Business Valuation Glossary
What It Means
Capitalized Excess Earnings method determines the business value by summing the net tangible value of the business assets with the capitalized value of the “excess” earnings. A typical procedure to establish the business value with the method is:
- Start with the business net tangible assets, obtained from its recast financial statements by subtracting adjusted liabilities from the tangible assets.
- Estimate the business earnings attributable to the net tangible assets. This is done by multiplying the net tangible assets by a reasonable rate of return, expressed as a percentage.
- Determine the excess earnings as the difference between the total business earnings and those attributable to the net tangible assets. These excess earnings reflect the business goodwill.
- Capitalize the excess earnings by dividing their value by an appropriate capitalization rate.
- Add the capitalized excess earnings value to the value of the business net tangible assets, to establish the overall business value.
Capitalized Excess Earnings method is often called the Treasury Method because it was first introduced by the US Treasury Department in the 1920s to value business goodwill.

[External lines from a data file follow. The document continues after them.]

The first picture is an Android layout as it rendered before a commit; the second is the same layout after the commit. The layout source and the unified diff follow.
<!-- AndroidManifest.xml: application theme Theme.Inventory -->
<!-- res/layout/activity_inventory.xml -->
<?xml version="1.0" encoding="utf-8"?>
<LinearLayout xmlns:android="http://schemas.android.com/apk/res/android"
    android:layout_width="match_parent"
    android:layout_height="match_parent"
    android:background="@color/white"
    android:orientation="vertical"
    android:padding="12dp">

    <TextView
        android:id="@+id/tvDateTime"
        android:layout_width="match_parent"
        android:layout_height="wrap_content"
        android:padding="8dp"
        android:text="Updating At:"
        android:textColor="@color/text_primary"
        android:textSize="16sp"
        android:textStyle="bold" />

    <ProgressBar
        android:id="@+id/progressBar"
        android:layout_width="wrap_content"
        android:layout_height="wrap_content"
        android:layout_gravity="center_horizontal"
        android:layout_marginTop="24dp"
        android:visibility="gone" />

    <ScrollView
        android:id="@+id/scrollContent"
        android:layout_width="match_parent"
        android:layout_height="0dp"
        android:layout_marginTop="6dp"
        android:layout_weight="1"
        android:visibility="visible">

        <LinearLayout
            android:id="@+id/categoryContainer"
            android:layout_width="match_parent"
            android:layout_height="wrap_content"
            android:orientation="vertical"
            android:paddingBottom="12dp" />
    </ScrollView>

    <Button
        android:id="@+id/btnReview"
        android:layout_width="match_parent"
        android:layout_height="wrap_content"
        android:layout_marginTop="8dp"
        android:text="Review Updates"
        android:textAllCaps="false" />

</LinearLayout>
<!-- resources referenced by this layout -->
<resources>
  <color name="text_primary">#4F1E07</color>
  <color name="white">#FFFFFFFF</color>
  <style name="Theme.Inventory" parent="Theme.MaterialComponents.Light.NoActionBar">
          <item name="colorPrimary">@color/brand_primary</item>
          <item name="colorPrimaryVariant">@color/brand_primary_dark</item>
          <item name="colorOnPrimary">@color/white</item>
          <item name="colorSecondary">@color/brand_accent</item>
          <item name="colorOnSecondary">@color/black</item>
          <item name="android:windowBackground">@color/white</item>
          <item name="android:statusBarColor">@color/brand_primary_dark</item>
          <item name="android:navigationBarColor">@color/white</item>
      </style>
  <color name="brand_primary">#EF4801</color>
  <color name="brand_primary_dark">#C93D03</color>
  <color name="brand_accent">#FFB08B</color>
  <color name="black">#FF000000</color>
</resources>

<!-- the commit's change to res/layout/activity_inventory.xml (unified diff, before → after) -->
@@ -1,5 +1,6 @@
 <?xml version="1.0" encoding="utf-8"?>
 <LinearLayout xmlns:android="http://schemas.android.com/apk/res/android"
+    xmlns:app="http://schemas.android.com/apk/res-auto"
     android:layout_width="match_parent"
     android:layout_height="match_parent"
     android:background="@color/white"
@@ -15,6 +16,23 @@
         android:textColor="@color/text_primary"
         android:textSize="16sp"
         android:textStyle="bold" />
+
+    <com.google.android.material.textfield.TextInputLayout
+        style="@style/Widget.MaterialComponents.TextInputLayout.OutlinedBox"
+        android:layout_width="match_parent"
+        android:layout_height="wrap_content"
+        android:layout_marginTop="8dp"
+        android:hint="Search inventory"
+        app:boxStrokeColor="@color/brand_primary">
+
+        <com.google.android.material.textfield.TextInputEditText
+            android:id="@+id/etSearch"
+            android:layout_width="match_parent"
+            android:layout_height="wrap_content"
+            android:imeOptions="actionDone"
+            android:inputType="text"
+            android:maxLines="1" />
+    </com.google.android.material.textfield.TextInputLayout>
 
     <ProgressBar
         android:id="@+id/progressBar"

It is described in the Appeals and Review Memorandum Number 34. Widely adopted by the professional appraisal community, this method has been further clarified in the US Internal Revenue Service Ruling 68-609.
Business Value = Assets + Business Goodwill
ValuAdder uses this classical business valuation method on the Business Goodwill Tab to determine the value of business goodwill and total business value.